# [About this task]
Using the entries that follow, collect the lines where the word "interlocutor" appears.
==== Source records ====
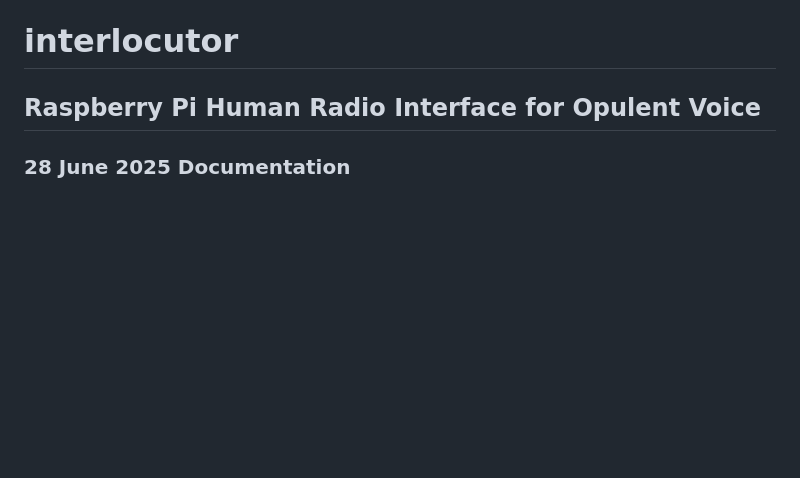
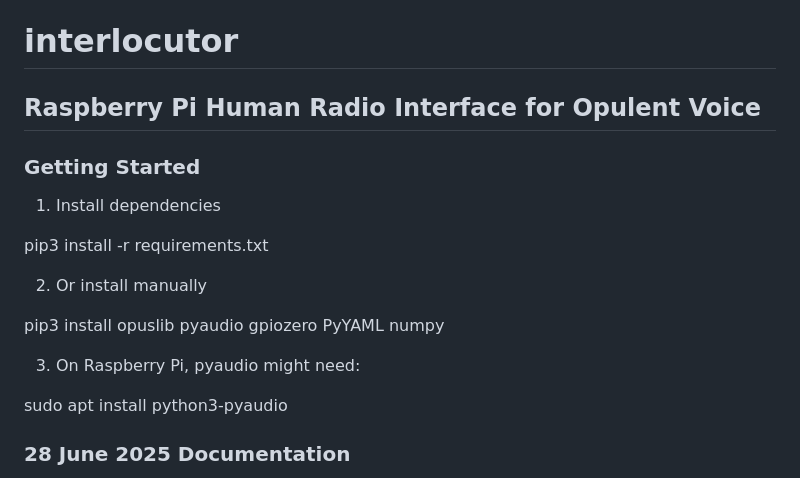
Before and after one commit to OpenResearchInstitute/interlocutor, a Markdown page: README.md, the part around the change. Drawn GitHub-style; blank space fills up the shorter version.

```diff
--- a/README.md
+++ b/README.md
@@ -1,5 +1,19 @@
 # interlocutor
 ## Raspberry Pi Human Radio Interface for Opulent Voice
+
+### Getting Started
+
+1. Install dependencies
+
+pip3 install -r requirements.txt
+
+2. Or install manually
+
+pip3 install opuslib pyaudio gpiozero PyYAML numpy
+
+3. On Raspberry Pi, pyaudio might need:
+
+sudo apt install python3-pyaudio
 
 ### 28 June 2025 Documentation
 
```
====
# [Answer to the problem]
Before and after one commit to OpenResearchInstitute/interlocutor, a Markdown page: README.md, the part around the change. Drawn GitHub-style; blank space fills up the shorter version.
 # interlocutor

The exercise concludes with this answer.